- TASK
From the records below, state how many lines include the word "hotfix", giving only that number.

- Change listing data
*** Begin section ***
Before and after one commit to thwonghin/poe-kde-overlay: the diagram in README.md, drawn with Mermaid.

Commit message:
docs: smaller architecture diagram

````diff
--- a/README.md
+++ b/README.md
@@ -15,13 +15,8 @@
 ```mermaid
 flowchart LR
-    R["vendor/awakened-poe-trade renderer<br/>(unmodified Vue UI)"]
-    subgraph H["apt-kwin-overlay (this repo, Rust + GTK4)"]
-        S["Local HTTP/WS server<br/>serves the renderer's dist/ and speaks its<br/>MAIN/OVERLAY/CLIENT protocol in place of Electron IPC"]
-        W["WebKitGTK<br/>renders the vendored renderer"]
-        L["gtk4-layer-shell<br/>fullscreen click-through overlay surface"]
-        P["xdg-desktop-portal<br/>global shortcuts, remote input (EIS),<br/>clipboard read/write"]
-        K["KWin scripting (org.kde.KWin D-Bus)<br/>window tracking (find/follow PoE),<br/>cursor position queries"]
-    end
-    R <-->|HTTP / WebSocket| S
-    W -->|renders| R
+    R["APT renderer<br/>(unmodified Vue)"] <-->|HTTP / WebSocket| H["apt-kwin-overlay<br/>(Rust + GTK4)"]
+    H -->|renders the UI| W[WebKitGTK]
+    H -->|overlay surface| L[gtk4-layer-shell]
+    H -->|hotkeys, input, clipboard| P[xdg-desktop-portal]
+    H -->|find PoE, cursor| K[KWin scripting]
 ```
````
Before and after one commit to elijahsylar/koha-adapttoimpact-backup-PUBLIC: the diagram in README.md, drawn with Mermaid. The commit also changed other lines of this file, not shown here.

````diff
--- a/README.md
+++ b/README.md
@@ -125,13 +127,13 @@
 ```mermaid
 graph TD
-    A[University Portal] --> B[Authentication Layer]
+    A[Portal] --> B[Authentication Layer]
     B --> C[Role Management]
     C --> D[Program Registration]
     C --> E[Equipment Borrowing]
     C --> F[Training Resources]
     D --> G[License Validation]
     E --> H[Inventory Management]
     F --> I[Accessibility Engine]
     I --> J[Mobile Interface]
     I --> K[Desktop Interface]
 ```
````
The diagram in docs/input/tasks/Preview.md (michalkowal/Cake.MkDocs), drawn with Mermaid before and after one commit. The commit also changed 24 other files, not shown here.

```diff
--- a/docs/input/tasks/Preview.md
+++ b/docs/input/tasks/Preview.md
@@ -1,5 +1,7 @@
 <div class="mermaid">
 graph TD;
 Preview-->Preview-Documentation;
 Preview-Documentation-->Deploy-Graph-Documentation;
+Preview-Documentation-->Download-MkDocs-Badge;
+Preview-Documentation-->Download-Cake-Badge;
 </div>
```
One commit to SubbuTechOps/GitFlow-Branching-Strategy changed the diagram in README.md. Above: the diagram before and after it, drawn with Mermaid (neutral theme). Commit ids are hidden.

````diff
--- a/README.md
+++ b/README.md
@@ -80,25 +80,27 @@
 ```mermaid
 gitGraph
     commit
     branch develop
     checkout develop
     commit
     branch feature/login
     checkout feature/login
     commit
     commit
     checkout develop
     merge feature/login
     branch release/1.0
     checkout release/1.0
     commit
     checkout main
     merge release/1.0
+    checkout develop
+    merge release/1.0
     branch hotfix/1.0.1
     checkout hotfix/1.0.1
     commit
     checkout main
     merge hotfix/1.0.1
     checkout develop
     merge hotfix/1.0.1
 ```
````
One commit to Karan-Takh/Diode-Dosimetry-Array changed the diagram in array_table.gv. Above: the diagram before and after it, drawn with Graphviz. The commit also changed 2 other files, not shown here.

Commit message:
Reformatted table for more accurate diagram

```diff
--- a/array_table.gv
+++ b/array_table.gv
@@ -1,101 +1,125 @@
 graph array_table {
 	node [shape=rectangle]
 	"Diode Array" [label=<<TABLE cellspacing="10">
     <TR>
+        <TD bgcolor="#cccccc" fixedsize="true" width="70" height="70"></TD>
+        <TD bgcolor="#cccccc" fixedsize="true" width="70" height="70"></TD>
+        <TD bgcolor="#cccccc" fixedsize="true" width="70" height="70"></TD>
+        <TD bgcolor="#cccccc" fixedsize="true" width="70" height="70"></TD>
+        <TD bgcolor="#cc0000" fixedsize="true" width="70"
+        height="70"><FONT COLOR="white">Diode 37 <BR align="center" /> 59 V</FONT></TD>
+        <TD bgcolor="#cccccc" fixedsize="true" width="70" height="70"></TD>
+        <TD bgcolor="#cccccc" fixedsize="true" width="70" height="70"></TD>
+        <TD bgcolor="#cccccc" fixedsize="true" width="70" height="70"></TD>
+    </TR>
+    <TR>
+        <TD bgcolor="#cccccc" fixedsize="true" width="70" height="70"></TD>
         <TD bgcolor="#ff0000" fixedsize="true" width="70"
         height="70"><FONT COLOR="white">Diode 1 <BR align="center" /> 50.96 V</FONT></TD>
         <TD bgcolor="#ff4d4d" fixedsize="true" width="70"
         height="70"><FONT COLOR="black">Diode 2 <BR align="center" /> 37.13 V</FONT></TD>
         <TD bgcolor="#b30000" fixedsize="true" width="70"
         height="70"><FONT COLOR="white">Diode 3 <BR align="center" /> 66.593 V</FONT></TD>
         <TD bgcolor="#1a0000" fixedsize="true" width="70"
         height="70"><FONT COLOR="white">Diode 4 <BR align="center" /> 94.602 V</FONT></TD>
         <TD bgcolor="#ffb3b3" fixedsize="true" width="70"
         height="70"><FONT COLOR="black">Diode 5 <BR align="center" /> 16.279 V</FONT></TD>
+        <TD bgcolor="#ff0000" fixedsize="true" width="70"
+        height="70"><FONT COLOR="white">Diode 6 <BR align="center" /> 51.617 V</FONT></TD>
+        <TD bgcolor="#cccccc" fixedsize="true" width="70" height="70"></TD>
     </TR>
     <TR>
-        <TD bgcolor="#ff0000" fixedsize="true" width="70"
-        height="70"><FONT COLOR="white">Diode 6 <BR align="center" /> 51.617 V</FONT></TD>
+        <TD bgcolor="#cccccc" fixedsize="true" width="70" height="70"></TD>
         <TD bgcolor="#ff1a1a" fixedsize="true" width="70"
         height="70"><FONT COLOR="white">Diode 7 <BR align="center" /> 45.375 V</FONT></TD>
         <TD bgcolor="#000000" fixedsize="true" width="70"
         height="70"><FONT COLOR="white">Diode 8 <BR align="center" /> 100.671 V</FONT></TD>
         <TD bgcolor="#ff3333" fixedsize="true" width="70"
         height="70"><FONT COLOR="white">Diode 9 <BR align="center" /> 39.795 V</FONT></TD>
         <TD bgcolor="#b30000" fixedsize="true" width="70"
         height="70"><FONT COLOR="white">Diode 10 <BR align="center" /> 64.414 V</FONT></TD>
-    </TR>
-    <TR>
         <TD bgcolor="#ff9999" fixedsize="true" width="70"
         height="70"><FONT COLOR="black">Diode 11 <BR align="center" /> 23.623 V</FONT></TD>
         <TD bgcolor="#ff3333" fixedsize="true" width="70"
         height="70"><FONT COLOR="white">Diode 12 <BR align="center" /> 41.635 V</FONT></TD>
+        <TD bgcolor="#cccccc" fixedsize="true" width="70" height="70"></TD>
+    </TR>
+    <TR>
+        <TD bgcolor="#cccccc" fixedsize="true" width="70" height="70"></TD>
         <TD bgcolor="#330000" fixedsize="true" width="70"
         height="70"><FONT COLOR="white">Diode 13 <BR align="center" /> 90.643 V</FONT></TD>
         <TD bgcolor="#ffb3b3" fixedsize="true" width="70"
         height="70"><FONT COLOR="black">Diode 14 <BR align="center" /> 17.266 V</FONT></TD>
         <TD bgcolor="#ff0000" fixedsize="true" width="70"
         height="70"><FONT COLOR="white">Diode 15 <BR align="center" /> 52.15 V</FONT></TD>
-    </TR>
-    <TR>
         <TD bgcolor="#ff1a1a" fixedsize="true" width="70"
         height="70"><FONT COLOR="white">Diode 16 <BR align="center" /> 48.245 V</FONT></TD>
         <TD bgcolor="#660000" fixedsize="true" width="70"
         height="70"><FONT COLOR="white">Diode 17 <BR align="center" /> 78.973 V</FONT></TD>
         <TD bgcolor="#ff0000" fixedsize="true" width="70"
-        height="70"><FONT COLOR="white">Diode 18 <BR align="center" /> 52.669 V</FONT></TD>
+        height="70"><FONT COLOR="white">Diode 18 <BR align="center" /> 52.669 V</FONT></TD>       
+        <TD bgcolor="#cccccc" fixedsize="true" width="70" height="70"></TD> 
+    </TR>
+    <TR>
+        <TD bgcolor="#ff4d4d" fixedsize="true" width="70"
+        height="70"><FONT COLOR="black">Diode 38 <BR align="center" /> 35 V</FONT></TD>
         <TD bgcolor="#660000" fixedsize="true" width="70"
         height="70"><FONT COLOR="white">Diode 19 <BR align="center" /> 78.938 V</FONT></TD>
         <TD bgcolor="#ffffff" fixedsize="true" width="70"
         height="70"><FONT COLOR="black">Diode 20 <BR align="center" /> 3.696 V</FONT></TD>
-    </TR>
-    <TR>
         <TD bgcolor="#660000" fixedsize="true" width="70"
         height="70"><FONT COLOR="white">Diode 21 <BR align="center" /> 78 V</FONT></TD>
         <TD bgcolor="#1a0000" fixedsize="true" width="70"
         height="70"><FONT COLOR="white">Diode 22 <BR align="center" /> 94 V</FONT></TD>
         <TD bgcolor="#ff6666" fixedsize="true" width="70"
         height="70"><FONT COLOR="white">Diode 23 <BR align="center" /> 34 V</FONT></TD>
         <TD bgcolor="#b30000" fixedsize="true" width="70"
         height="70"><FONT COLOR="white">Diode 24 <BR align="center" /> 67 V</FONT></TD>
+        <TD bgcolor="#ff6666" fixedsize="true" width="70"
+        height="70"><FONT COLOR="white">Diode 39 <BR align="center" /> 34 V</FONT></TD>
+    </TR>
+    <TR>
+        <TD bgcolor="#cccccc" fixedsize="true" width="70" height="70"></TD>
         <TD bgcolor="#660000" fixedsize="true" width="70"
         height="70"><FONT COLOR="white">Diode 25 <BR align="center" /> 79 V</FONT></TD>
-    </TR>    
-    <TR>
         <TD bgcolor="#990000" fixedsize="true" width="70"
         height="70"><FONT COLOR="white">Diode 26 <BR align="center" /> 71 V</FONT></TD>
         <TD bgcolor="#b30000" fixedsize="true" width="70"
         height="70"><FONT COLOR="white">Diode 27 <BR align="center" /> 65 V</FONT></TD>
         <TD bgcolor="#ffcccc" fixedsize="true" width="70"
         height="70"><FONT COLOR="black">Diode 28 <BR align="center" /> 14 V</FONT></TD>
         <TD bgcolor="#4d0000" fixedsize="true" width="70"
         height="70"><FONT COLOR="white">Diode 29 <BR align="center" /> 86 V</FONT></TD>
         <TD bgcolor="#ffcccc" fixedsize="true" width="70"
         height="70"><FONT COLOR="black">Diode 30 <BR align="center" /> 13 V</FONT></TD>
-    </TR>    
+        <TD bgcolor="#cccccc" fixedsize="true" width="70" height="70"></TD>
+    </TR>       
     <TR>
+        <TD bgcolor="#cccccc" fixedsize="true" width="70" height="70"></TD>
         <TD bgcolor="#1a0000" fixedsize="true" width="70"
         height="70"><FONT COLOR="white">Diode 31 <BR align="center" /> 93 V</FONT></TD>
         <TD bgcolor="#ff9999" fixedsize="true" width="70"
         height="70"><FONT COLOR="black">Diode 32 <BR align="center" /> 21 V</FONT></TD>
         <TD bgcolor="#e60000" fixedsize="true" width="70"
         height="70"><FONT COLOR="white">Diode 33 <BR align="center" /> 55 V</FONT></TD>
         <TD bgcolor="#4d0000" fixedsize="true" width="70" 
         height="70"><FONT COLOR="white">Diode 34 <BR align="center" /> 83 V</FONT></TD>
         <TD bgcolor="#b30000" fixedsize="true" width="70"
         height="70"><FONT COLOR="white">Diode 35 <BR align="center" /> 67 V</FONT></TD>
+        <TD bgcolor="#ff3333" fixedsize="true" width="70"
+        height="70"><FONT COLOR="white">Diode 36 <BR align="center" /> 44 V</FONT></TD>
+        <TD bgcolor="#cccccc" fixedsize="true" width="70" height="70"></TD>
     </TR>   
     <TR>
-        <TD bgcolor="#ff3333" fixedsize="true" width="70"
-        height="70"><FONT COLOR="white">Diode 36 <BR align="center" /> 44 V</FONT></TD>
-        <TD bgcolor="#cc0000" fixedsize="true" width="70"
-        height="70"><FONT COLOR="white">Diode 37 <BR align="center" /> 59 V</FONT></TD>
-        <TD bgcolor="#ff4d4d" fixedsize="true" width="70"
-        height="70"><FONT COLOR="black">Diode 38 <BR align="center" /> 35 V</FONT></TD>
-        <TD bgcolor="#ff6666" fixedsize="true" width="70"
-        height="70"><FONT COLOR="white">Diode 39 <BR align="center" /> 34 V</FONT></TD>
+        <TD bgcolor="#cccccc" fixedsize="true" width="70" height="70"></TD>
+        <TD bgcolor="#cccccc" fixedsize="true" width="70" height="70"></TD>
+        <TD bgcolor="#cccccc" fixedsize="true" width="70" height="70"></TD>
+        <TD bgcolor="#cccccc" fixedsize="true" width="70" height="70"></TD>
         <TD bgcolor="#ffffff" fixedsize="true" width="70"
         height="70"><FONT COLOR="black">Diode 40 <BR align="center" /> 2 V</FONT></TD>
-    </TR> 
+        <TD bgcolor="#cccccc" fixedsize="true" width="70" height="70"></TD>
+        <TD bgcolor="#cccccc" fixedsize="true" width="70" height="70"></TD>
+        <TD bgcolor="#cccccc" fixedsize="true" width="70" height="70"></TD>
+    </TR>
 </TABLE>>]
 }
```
*** End section ***
- OUTPUT FOR THIS TASK
4